(Front-end code edit data)

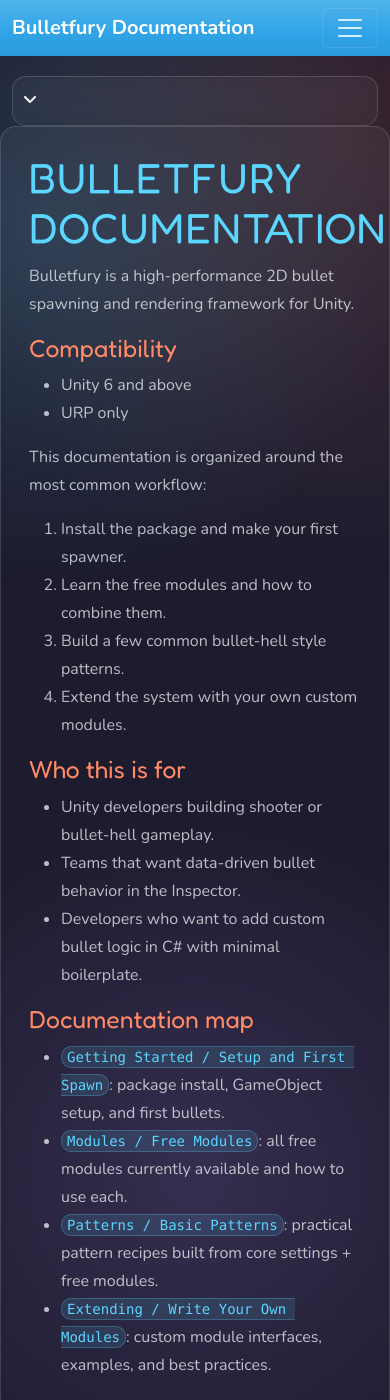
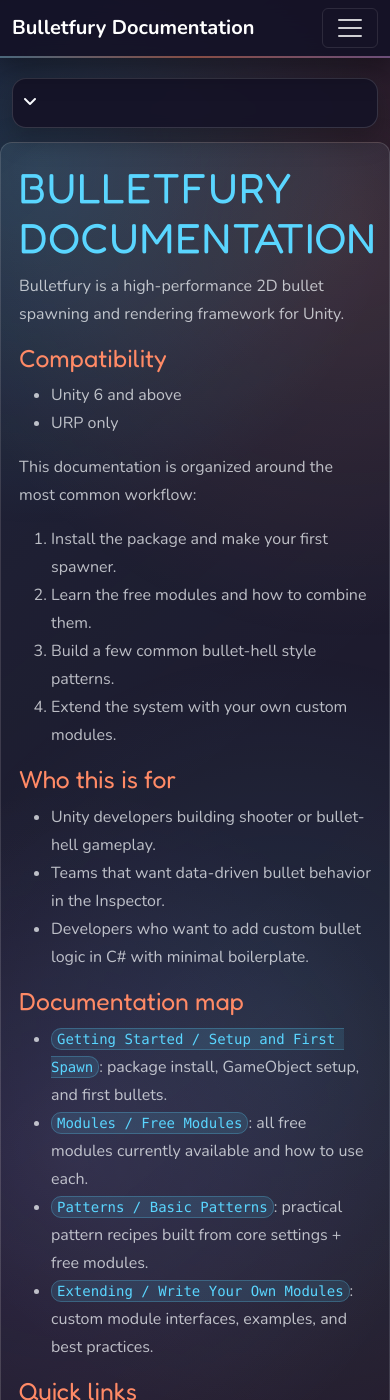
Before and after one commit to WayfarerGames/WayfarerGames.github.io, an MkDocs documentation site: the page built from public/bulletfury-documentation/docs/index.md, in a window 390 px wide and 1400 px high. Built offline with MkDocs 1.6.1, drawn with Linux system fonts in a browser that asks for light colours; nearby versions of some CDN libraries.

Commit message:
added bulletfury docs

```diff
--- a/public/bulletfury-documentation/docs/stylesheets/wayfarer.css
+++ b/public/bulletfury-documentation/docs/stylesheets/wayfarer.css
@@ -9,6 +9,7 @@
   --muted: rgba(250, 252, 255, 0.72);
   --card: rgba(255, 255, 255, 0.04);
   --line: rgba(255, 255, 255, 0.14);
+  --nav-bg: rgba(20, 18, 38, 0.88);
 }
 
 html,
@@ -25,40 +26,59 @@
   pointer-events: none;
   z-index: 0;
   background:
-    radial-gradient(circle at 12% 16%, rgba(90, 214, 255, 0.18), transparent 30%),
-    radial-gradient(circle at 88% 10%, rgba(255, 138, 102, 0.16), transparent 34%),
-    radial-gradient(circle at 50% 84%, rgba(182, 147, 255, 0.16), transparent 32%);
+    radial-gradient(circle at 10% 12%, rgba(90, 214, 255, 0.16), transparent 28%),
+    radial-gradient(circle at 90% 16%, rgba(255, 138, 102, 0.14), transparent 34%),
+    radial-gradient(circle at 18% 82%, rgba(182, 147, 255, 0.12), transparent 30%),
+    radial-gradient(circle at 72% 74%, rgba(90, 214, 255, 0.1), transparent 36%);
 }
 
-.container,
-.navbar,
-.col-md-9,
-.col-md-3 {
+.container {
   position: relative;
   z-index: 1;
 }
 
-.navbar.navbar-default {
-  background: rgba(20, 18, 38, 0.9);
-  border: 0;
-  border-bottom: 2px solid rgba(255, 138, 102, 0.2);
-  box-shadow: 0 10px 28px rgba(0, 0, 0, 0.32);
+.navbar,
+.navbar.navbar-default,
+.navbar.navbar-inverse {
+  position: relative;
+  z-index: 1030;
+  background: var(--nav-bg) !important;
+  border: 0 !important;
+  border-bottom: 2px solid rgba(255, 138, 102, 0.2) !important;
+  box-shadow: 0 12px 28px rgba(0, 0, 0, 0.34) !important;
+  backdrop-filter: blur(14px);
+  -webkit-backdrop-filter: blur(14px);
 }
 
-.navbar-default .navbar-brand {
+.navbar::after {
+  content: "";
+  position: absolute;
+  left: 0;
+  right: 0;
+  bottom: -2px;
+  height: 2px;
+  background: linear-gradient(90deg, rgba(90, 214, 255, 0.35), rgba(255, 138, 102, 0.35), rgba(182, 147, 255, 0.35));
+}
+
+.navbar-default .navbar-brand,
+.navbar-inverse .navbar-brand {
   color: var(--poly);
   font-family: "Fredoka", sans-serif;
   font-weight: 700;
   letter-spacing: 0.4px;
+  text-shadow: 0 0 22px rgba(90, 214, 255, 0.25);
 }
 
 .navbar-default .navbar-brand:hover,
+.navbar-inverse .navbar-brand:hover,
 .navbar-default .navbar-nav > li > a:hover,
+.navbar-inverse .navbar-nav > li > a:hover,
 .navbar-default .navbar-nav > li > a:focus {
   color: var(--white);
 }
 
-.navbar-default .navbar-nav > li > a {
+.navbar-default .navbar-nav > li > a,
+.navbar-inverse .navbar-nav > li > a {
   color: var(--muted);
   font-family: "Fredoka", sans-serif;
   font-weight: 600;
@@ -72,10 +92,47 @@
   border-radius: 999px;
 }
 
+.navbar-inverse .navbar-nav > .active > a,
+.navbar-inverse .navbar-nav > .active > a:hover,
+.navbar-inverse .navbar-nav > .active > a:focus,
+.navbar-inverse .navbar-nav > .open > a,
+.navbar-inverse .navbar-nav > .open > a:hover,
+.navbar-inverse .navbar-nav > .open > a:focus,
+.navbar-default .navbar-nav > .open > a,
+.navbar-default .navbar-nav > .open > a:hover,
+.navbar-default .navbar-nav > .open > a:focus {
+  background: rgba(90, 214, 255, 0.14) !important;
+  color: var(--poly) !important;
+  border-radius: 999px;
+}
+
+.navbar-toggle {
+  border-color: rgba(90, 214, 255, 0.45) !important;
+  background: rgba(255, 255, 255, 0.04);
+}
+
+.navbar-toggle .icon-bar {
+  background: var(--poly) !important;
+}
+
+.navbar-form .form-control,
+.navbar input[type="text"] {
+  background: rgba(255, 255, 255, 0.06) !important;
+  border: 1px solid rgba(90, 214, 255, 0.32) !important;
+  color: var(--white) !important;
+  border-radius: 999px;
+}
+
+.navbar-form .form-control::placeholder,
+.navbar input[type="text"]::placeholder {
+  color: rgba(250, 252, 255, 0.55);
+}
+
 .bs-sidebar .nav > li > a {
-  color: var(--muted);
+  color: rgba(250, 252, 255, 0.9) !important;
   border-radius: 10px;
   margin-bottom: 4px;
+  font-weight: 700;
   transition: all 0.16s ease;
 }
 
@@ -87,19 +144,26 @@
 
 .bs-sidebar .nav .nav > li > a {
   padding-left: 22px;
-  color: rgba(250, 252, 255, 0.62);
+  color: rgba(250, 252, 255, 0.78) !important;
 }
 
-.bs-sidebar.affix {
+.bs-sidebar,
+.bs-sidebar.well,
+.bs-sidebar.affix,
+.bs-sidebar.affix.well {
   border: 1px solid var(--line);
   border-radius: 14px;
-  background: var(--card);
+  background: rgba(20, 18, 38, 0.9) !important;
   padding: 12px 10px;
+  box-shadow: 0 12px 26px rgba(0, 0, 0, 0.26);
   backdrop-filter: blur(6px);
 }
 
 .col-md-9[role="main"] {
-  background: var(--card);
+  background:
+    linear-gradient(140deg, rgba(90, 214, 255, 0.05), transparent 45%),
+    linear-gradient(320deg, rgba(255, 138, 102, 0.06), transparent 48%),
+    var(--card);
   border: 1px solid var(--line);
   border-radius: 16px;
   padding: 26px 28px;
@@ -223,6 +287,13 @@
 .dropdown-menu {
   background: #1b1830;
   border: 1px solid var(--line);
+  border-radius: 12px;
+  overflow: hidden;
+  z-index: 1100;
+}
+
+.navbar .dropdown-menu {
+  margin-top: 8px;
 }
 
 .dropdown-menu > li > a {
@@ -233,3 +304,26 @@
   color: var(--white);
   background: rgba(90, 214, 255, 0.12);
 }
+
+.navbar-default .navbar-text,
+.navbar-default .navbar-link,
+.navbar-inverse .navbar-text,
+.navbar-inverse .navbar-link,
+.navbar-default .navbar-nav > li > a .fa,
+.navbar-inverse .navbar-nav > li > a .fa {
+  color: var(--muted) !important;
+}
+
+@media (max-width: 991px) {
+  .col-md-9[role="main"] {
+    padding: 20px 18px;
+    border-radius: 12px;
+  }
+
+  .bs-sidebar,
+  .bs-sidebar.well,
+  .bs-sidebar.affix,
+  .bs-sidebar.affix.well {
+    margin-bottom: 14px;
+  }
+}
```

==

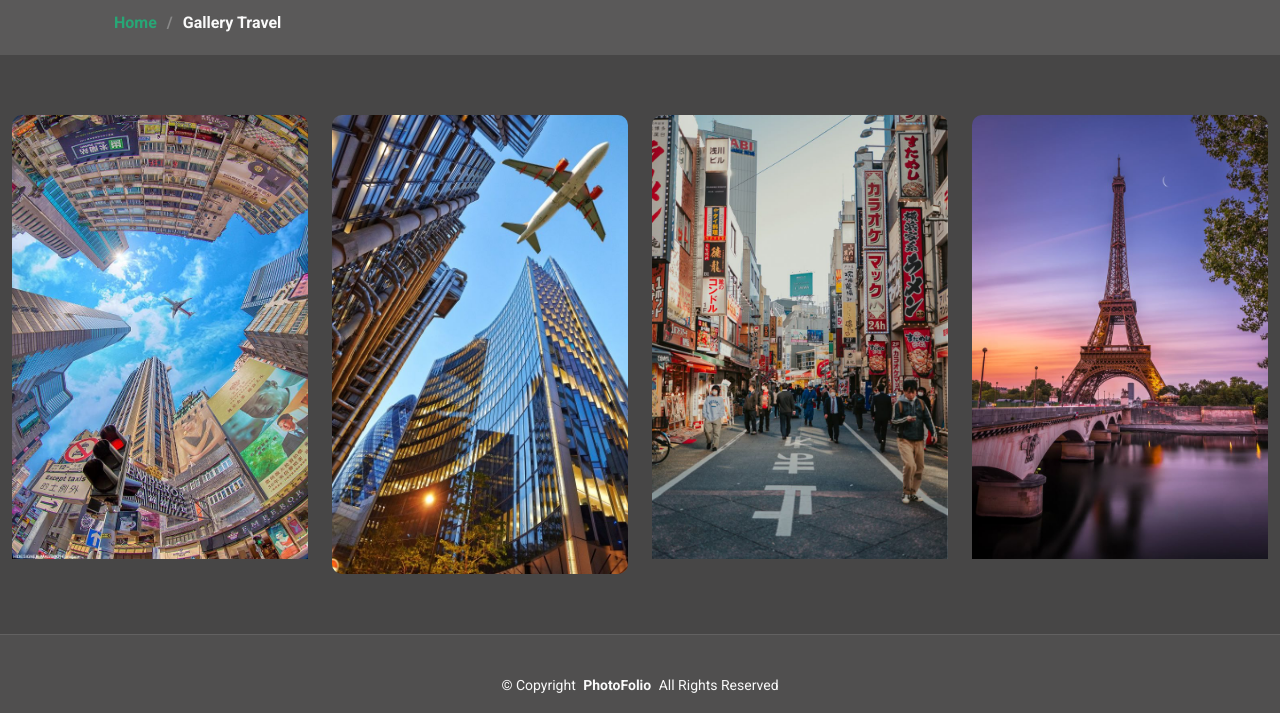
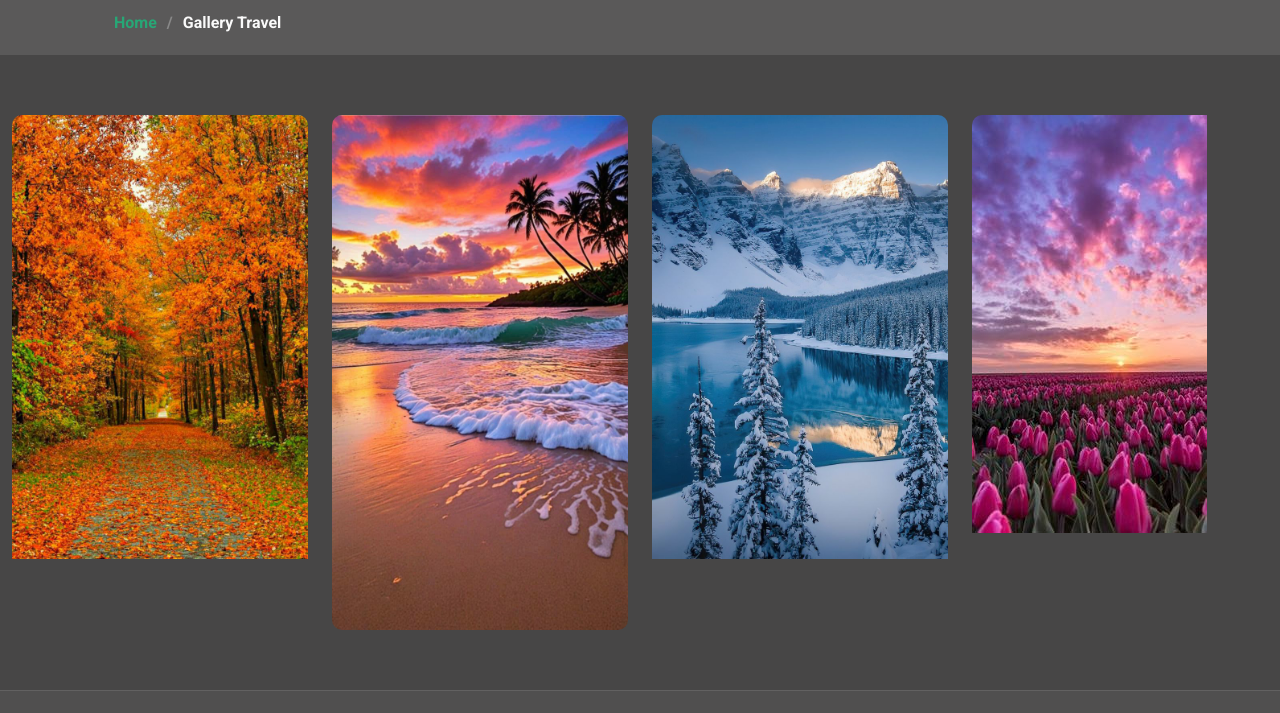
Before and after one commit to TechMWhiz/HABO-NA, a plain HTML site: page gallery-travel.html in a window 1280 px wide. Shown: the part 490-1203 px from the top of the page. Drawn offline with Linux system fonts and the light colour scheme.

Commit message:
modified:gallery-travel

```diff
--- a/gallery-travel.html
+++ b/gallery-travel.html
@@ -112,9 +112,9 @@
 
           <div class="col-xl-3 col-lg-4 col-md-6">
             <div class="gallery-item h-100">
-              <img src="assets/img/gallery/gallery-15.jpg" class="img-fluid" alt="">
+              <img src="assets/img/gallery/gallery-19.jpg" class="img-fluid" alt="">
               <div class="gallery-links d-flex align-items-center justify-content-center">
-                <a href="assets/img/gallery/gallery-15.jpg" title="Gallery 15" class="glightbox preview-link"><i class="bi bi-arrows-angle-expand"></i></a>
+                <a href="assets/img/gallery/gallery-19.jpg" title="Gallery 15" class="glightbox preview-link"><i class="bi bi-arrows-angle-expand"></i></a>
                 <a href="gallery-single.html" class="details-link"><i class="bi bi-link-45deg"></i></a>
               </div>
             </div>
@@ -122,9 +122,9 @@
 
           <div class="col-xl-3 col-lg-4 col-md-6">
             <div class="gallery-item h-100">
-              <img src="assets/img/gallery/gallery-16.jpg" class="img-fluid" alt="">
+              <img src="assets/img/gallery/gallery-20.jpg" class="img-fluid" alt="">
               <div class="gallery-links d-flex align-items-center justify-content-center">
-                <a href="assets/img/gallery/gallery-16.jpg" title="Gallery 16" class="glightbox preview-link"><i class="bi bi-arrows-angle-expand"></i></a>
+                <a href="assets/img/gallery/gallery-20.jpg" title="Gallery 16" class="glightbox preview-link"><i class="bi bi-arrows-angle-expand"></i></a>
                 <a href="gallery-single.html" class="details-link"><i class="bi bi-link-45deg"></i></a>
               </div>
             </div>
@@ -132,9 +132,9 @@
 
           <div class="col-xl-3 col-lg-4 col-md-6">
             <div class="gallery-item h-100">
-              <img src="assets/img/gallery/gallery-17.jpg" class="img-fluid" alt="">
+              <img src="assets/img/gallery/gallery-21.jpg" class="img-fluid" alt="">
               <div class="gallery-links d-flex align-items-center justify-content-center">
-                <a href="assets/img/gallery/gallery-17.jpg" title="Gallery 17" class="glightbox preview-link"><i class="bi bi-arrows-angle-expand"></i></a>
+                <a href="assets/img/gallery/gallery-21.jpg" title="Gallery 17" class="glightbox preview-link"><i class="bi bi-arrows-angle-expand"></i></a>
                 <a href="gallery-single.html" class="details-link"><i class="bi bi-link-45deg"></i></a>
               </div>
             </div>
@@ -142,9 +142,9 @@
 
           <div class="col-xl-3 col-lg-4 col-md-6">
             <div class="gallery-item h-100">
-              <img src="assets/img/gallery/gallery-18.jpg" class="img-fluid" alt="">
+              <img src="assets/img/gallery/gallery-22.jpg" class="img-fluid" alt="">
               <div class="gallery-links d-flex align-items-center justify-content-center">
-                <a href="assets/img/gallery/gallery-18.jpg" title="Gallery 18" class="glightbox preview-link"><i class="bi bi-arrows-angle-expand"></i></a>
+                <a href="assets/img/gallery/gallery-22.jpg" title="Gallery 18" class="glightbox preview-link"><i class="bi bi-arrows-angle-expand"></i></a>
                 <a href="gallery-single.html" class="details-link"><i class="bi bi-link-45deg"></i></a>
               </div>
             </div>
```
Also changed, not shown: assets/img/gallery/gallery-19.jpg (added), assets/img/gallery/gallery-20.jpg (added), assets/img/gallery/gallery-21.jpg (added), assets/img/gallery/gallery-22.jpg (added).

(Task goal): The expected output is every line of the records in which the string "brand" appears.

(Output below):
-.navbar-default .navbar-brand {
+.navbar-default .navbar-brand,
+.navbar-inverse .navbar-brand {
 .navbar-default .navbar-brand:hover,
+.navbar-inverse .navbar-brand:hover,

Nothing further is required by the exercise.